A. At Carnac we raced among lobster pots. We caught one at speed which overloaded the rig, breaking our mast. Infuriating.
Q. Account for this year Texel?
A. We were delighted with our performance during the first half of the Texel Race. We started cautiously, but quickly learnt to trust the wand in the large rolling waves. We led at the lighthouse feeling comfortably faster than the boats around. The leading boats arrived at the VC mark early, at least an hour before high water and we knew it would be shallow. So we stopped (still in the lead) to insert conventional straight daggerboards and to raise our rudders. Unfortunately one of the rudders slipped down and tore off when we grounded a few yards from the VC mark. Game over.
Q. Who has been involved in the R&D?
A. The concept was mine, but the foil design comes from Kevin Ellway and the implementation from Graham Eeles. Without those two it would be just a pipe dream. Many others have given valuable advice and support – I won’t list them but I’m grateful. We run it as an “open source” project with no secrets or commercial axes to grind, and I feel that this brings out the best in the sailing community.
Please understand that this is a major project for a small team with no commercial backup. There are a lot of new features which still need optimising – I don’t think the learning curve will flatten until next year at the earliest. I’m now confident that that there is a viable alternative to L foils and I will measure success by the number of people who copy it.
Q:Do you think the Pivotal systems has a future?
Yes I think the gull wing system, or pivot system as you call it, has a future. Good points:
– It pivots from the gunwale, utilising every bit of beam for righting moment.
– You don’t have to detach the wand control mechanism when you pull it up. This would be a problem for conventional daggerboards with wings on the bottom

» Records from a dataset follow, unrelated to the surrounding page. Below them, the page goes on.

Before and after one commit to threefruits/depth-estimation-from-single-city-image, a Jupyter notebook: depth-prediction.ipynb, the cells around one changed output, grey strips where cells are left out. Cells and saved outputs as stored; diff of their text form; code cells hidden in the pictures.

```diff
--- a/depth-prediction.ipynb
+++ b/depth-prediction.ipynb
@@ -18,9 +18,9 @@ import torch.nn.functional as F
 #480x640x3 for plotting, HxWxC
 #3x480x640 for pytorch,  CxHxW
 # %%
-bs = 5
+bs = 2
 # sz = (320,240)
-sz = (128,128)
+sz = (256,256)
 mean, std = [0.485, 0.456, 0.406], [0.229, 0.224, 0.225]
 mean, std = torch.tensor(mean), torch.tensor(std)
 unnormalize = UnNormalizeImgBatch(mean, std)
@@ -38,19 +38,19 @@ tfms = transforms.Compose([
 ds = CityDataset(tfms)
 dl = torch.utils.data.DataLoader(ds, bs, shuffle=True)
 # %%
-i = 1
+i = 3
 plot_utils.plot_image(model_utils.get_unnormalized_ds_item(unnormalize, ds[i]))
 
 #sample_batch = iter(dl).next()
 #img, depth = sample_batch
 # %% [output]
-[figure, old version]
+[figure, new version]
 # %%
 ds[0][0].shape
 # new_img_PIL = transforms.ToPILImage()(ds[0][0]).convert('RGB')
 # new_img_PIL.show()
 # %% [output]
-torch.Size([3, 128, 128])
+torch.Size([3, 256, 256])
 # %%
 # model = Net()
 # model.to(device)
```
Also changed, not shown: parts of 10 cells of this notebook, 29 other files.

– It enables you to raise the whole foil out of the water in pre-foiling winds, reducing wetted surface area.
– Its easy to rig and launch from a beach because you don’t have to insert the foils from under the hull

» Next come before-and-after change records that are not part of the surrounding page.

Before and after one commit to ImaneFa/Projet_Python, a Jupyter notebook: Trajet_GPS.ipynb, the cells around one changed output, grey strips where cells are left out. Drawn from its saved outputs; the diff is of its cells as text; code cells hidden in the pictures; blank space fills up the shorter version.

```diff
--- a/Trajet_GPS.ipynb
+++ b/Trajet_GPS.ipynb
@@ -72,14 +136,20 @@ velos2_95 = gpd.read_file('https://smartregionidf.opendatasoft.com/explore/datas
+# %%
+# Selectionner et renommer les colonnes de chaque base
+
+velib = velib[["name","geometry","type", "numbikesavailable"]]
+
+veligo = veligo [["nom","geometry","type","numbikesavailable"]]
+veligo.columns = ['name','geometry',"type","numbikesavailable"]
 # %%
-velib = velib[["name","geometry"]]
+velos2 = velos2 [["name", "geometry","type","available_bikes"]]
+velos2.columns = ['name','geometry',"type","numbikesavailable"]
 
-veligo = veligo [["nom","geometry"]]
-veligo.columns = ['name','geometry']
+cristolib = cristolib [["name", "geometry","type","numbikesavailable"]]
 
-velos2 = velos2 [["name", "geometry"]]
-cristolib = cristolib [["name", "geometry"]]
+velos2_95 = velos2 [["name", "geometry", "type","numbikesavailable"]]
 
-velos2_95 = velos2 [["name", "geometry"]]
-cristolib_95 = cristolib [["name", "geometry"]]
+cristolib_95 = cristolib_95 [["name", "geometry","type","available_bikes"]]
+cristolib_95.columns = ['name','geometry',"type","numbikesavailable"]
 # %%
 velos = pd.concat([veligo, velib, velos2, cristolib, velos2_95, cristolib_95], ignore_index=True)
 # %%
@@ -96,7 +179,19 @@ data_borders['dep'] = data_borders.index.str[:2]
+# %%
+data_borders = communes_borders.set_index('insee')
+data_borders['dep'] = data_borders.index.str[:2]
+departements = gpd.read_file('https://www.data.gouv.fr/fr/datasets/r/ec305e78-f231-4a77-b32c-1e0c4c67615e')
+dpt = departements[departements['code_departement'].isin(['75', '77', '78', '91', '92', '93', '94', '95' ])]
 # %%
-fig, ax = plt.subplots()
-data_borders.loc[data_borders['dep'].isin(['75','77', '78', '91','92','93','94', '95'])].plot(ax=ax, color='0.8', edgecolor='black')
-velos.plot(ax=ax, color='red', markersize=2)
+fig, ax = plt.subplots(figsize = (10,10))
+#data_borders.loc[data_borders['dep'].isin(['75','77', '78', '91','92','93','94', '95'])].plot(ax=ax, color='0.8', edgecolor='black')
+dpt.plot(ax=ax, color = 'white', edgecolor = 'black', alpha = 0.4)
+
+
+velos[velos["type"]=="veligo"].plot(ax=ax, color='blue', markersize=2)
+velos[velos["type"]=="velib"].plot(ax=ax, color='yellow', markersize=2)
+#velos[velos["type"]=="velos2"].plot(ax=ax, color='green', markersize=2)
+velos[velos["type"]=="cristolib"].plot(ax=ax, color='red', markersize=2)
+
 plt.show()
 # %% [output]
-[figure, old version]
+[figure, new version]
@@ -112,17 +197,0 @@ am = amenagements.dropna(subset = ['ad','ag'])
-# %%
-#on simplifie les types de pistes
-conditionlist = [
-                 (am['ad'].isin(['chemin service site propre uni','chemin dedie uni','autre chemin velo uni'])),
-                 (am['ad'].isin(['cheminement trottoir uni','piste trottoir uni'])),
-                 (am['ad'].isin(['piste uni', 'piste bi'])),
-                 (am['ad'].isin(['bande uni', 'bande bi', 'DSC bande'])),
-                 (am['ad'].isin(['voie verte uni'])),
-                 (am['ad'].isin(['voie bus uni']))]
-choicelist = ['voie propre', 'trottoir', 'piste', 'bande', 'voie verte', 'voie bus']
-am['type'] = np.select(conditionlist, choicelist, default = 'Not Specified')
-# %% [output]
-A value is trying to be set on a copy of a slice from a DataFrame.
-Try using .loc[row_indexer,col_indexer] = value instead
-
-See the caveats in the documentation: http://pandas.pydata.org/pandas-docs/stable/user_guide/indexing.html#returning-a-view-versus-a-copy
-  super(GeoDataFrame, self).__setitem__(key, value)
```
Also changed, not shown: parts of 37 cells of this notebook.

Unfortunately there are bad points too: getting it up and down is slow. In particular you have to gybe perfectly otherwise it won’t click down on its own. There is definitely scope for improving the control lines and sailing techniques.
Another problem is that it doesn’t fit easily with maximum beam rules. The C Class people made it clear that they will measure beam with both foils horizontal even though the boat is never sailed with them in that position. This effectively outlaws gull wings from the C Class. In time rule makers will probably define beam in terms of parts that contribute to righting moment.
Despite all this I think the idea has legs and I hope to see others taking it further.”